Researchers have identified a compound that potently inhibits the replication of human coronaviruses, including those causing SARS and MERS, and could lead to antiviral drugs to stop them in their tracks.
Severe acute respiratory syndrome-associated coronavirus (SARS-CoV) is an infectious and potentially deadly form of pneumonia that emerged in the Guangdong province of southern China in 2002 and caused more than 8,000 infections and 774 deaths before being brought under control.
The related Middle East respiratory syndrome coronavirus (MERS-CoV) which emerged in Saudi Arabia in 2012, is less transmissible, but more virulent. There have been 636 confirmed cases of the virus, including 193 fatalities.
In the new study, led by Volker Thiel of the University of Bern in Switzerland, scientists screened more than 16,500 compounds for antiviral activity by adding them to cell cultures derived from human lung tissue. They identified a small molecule called K22 which effectively inhibited all the coronaviruses tested1.

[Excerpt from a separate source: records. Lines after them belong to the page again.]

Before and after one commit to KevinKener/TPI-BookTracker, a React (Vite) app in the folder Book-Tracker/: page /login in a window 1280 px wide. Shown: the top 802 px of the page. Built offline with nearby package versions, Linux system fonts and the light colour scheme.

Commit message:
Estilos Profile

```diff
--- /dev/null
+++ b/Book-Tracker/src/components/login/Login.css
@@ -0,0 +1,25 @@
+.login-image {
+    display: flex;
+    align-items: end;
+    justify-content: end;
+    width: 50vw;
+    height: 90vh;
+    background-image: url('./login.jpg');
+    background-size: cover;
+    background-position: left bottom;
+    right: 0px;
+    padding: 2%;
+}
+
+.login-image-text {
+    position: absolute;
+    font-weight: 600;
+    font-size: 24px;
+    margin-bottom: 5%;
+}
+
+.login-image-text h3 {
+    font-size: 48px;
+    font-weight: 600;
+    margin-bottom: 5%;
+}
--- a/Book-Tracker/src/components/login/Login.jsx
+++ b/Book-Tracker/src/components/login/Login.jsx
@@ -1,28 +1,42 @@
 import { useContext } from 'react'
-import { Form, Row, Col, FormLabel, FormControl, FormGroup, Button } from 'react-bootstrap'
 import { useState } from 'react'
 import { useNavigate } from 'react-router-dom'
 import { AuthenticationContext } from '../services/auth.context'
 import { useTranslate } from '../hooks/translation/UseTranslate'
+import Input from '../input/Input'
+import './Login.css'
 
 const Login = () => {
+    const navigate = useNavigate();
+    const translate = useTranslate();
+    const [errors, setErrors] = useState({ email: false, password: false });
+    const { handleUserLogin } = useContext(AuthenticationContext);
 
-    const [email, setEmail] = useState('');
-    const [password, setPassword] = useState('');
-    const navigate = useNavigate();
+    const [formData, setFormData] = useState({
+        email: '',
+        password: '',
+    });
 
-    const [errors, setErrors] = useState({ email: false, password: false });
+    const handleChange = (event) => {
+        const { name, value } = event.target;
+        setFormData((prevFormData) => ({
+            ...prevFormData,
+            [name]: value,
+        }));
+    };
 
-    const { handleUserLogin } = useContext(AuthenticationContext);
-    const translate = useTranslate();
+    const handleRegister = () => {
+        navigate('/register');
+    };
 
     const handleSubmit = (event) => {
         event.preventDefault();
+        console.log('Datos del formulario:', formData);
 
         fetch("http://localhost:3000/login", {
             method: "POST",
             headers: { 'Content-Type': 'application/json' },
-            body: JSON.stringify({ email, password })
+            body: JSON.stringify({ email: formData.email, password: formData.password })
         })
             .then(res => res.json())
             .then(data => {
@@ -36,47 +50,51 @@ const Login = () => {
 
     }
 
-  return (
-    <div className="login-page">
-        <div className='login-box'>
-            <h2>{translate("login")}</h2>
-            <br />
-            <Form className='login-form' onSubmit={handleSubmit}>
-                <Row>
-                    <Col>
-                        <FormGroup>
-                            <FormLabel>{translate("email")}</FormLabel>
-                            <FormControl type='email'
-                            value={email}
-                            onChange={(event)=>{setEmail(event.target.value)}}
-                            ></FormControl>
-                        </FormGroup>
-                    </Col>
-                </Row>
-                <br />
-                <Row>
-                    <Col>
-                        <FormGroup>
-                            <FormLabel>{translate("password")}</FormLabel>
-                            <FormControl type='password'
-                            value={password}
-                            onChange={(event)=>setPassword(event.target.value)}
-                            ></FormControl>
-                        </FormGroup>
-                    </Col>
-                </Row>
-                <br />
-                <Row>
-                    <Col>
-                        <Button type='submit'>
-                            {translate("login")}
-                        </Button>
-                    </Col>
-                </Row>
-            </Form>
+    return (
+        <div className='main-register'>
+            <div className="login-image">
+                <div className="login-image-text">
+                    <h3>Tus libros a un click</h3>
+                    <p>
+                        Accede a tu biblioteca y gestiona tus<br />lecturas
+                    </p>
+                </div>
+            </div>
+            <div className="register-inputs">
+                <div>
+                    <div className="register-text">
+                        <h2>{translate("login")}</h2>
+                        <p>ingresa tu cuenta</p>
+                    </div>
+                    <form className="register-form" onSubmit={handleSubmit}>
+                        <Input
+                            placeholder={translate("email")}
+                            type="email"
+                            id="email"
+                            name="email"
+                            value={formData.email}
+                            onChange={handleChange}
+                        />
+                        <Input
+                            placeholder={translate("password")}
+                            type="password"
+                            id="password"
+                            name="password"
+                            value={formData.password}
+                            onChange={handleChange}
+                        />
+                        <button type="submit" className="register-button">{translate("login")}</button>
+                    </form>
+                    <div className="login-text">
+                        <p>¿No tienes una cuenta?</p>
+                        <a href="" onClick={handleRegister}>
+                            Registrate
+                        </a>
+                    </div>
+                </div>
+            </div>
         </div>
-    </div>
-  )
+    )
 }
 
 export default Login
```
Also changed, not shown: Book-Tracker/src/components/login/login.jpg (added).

A further series of experiments revealed its mode of action. In order to replicate, coronaviruses usurp and reorganize the membrane of its host cell to form vesicles, within which new viral particles are assembled. K22 blocks this early and crucial step of the coronavirus life cycle.
“The most exciting aspect of the discovery is that K22 targets a step in the viral life cycle that was not known to be druggable,” says Thiel. “People have to get vaccinated before the infection, [but] a small compound would have the advantage [to treat] infected people.”
Thiel pointed out that developing the drug for clinical application was a long and expensive path. “It would involve optimization of K22 based on its structure to obtain a tolerable and effective drug, in vivo assessment in animal models, and clinical trials in humans.”
In April, the Saudi Arabian government announced it had entered talks with pharmaceutical companies about manufacturing a MERS-CoV vaccine, and earlier this month two teams of researchers independently reported the identification of antibodies that can neutralize the virus.